It was tough for us to pinpoint exactly why people were bouncing. There also weren't any tools that could give us the level of insight we wanted. So, we set out to create our own tool internally. Piece by piece, we created a system that could tell us where people were struggling. The system worked beautifully and quickly identified problem areas on our website. Unfortunately, it was never made publicly available for other companies to use. Such is the fate of most internal tools.
New projects, same problems
After a couple of years, I moved on to new challenges. I went on to help multiple large tech companies create products that served millions of users. With each new project, it became increasingly clear that no one else seems to have a good way of improving their UX predictably and really serving their user's needs. These companies took their UX seriously. Engineering teams were plugged into the UX design process and listening to users directly. There were meetings where everyone reviewed customer complaints and user research to refine and improve product road maps. We spent a ton of time focusing on improving the UX but we didn't seem to make much progress. something was missing. Data.

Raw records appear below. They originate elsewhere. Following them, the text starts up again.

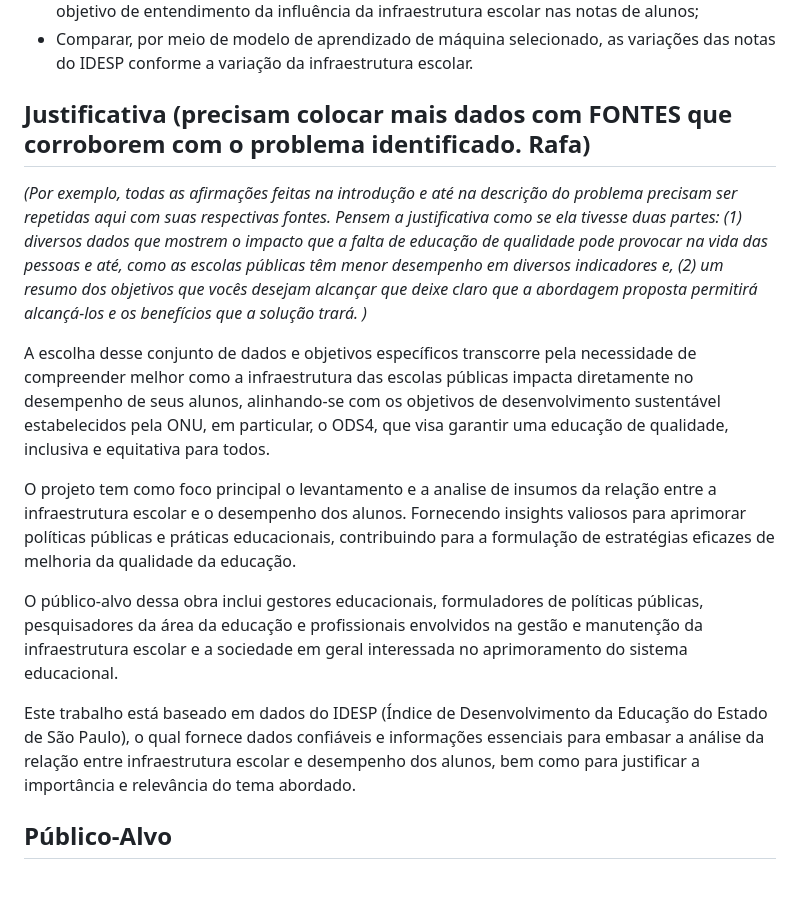
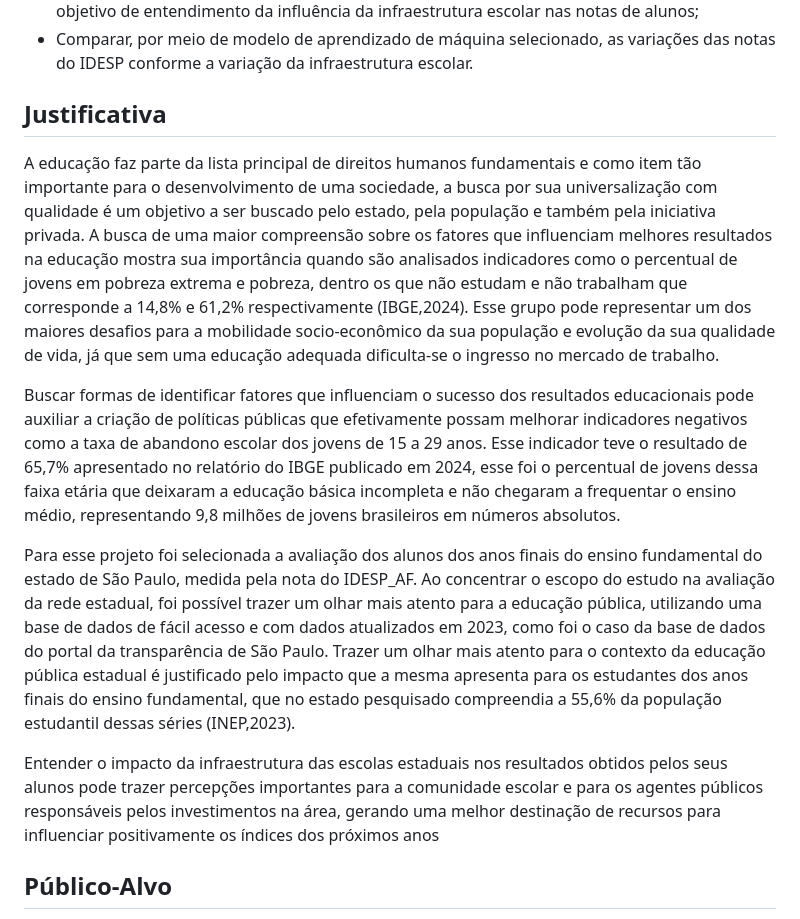
Before and after one commit to ICEI-PUC-Minas-PMV-SI/pmv-si-2024-1-pe7-t1-infraeducacaospidesp, a Markdown page: docs/contexto.md, the part around the change. Drawn GitHub-style; blank space fills up the shorter version.

Commit message:
Correções na justificativa

```diff
--- a/docs/contexto.md
+++ b/docs/contexto.md
@@ -34,17 +34,16 @@ Experimentar modelos de aprendizado de máquina adequados para apontar a influê
 - Identificar os modelos existentes de aprendizado de máquina que mais se aproximam do objetivo de entendimento da influência da infraestrutura escolar nas notas de alunos;
 - Comparar, por meio de modelo de aprendizado de máquina selecionado, as variações das notas do IDESP conforme a variação da infraestrutura escolar.
 
-## Justificativa (precisam colocar mais dados com FONTES que corroborem com o problema identificado. Rafa)
+## Justificativa
 
-_(Por exemplo, todas as afirmações feitas na introdução e até na descrição do problema precisam ser repetidas aqui com suas respectivas fontes. Pensem a justificativa como se ela tivesse duas partes: (1) diversos dados que mostrem o impacto que a falta de educação de qualidade pode provocar na vida das pessoas e até, como as escolas públicas têm menor desempenho em diversos indicadores e, (2) um resumo dos objetivos que vocês desejam alcançar que deixe claro que a abordagem proposta permitirá alcançá-los e os benefícios que a solução trará. )_
+A educação faz parte da lista principal de direitos humanos fundamentais e como item tão importante para o desenvolvimento de uma sociedade, a busca por sua universalização com qualidade é um objetivo a ser buscado pelo estado, pela população e também pela iniciativa privada. A busca de uma maior compreensão sobre os fatores que influenciam melhores resultados na educação mostra sua importância quando são analisados indicadores como o percentual de jovens em pobreza extrema e pobreza, dentro os que não estudam e não trabalham que corresponde a 14,8% e 61,2% respectivamente (IBGE,2024). Esse grupo pode representar um dos maiores desafios para a mobilidade socio-econômico da sua população e evolução da sua qualidade de vida, já que sem uma educação adequada dificulta-se o ingresso no mercado de trabalho.
 
-A escolha desse conjunto de dados e objetivos específicos transcorre pela necessidade de compreender melhor como a infraestrutura das escolas públicas impacta diretamente no desempenho de seus alunos, alinhando-se com os objetivos de desenvolvimento sustentável estabelecidos pela ONU, em particular, o ODS4, que visa garantir uma educação de qualidade, inclusiva e equitativa para todos.
+Buscar formas de identificar fatores que influenciam o sucesso dos resultados educacionais pode auxiliar a criação de políticas públicas que efetivamente possam melhorar indicadores negativos como a taxa de abandono escolar dos jovens de 15 a 29 anos. Esse indicador teve o resultado de 65,7% apresentado no relatório do IBGE publicado em 2024, esse foi o percentual de jovens dessa faixa etária que deixaram a educação básica incompleta e não chegaram a frequentar o ensino médio, representando 9,8 milhões de jovens brasileiros em números absolutos.
 
-O projeto tem como foco principal o levantamento e a analise de insumos da relação entre a infraestrutura escolar e o desempenho dos alunos. Fornecendo insights valiosos para aprimorar políticas públicas e práticas educacionais, contribuindo para a formulação de estratégias eficazes de melhoria da qualidade da educação.
+Para esse projeto foi selecionada a avaliação dos alunos dos anos finais do ensino fundamental do estado de São Paulo, medida pela nota do IDESP_AF. Ao concentrar o escopo do estudo na avaliação da rede estadual, foi possível trazer um olhar mais atento para a educação pública, utilizando uma base de dados de fácil acesso e com dados atualizados em 2023, como foi o caso da base de dados do portal da transparência de São Paulo. Trazer um olhar mais atento para o contexto da educação pública estadual é justificado pelo impacto que a mesma apresenta para os estudantes dos anos finais do ensino fundamental, que no estado pesquisado compreendia a 55,6% da população estudantil dessas séries (INEP,2023).
 
-O público-alvo dessa obra inclui gestores educacionais, formuladores de políticas públicas, pesquisadores da área da educação e profissionais envolvidos na gestão e manutenção da infraestrutura escolar e a sociedade em geral interessada no aprimoramento do sistema educacional.
+Entender o impacto da infraestrutura das escolas estaduais nos resultados obtidos pelos seus alunos pode trazer percepções importantes para a comunidade escolar e para os agentes públicos responsáveis pelos investimentos na área, gerando uma melhor destinação de recursos para influenciar positivamente os índices dos próximos anos
 
-Este trabalho está baseado em dados do IDESP (Índice de Desenvolvimento da Educação do Estado de São Paulo), o qual fornece dados confiáveis e informações essenciais para embasar a análise da relação entre infraestrutura escolar e desempenho dos alunos, bem como para justificar a importância e relevância do tema abordado.
 
 ## Público-Alvo
 
```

Despite all of the planning and product and UI design meetings, they lacked the data necessary to validate which changes would provide the most value. As a result, the products struggled to reach the performance metrics that were important to management. The teams would debate over which part of the design or user flow was the cause of their users bouncing. Since they didn't have the necessary data, they were left improving their UX blindly. They were reviewing the designs regularly, but they didn't measure them against anything. With no way to knowing if changes would actually impact the user experience, they would use vague metrics like returning visitors or the number of complaints and then conjure meaning out of the chaos. It wasn't very effective.
UX shouldn't be a guessing game.

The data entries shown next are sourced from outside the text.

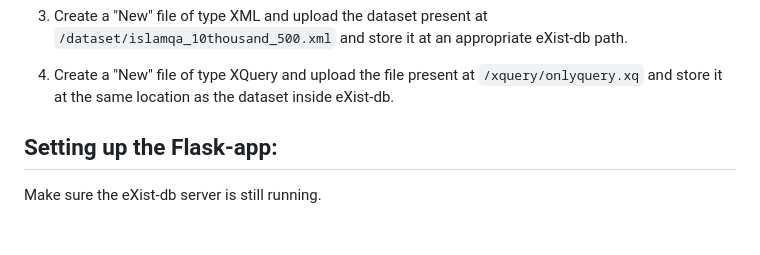
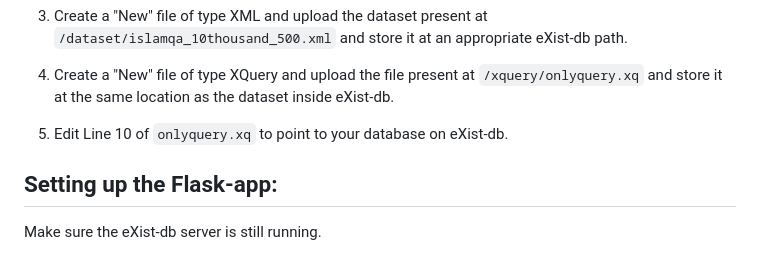
Before and after one commit to makflakes/Recommender-System-for-QA-regarding-Islam, a Markdown page: README.md, the part around the change. GitHub-like rendering; blank space fills up the shorter version.

````diff
--- a/README.md
+++ b/README.md
@@ -49,6 +49,8 @@ Steps:
 3. Create a "New" file of type XML and upload the dataset present at ```/dataset/islamqa_10thousand_500.xml``` and store it at an appropriate eXist-db path.
 
 4. Create a "New" file of type XQuery and upload the file present at ```/xquery/onlyquery.xq``` and store it at the same location as the dataset inside eXist-db.
+
+5. Edit Line 10 of ```onlyquery.xq``` to point to your database on eXist-db.
 
 ##  Setting up the Flask-app:
 Make sure the eXist-db server is still running.
````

I believe that creating great user experiences shouldn't be a guessing game. Nor should you rely on experts doing manual audits to keep track of all potential issues on a website. They might be experts, but they aren't machines. People simply don't do well with keeping track of tons of information or doing tedious work for long periods accurately. To make things worse results of manual UX audits are often heavily biased based on the skillset and areas of focus of the people performing the audit.
Instead, the UX audit process should be automated so that UX experts can focus on making the user experience as delightful as possible. Look-see helps teams find UX issues and even offers recommendations on how to make improvements that even help stakeholders understand why various improvements are important. UX is hard, it doesn't also have to be time-consuming and tedious.